■ User interface change data
────────────────────
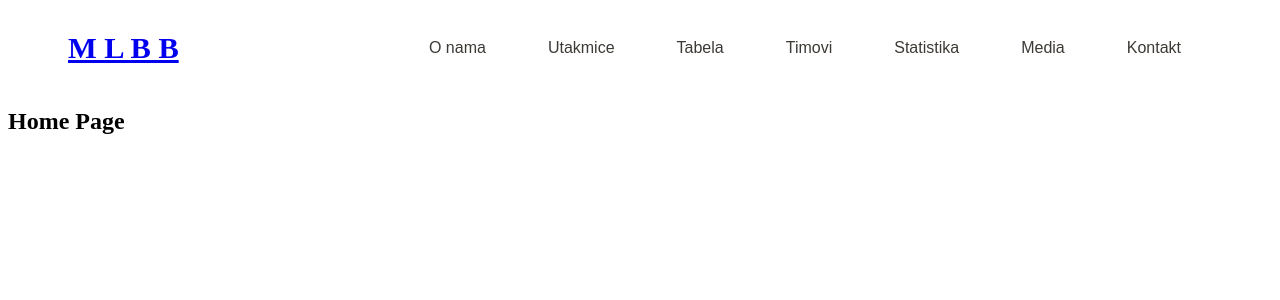
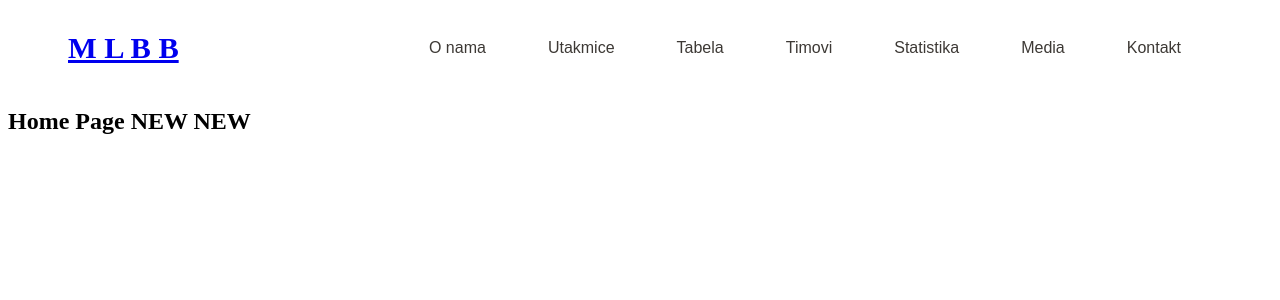
Before and after one commit to NevenaPetro/MLBB, a React (Create React App) app: page / in a window 1280 px wide. Shown: the top 300 px of the page. Built offline with nearby package versions, Linux system fonts and the light colour scheme.

Commit message:
chacking new laptop

```diff
--- a/src/pages/HomePage.jsx
+++ b/src/pages/HomePage.jsx
@@ -4,7 +4,7 @@ import Header from '../components/Header/Header'
 function HomePage() {
   return (
     <div>
-        <h2>Home Page</h2>
+        <h2>Home Page NEW NEW</h2>
     </div>
   )
 }
```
────────────────────
■ YOUR INSTRUCTIONS
Repeat each entry precisely as it appears. Leave the pictures out.

■ RESULT OF THIS TASK
Before and after one commit to NevenaPetro/MLBB, a React (Create React App) app: page / in a window 1280 px wide. Shown: the top 300 px of the page. Built offline with nearby package versions, Linux system fonts and the light colour scheme.

Commit message:
chacking new laptop

```diff
--- a/src/pages/HomePage.jsx
+++ b/src/pages/HomePage.jsx
@@ -4,7 +4,7 @@ import Header from '../components/Header/Header'
 function HomePage() {
   return (
     <div>
-        <h2>Home Page</h2>
+        <h2>Home Page NEW NEW</h2>
     </div>
   )
 }
```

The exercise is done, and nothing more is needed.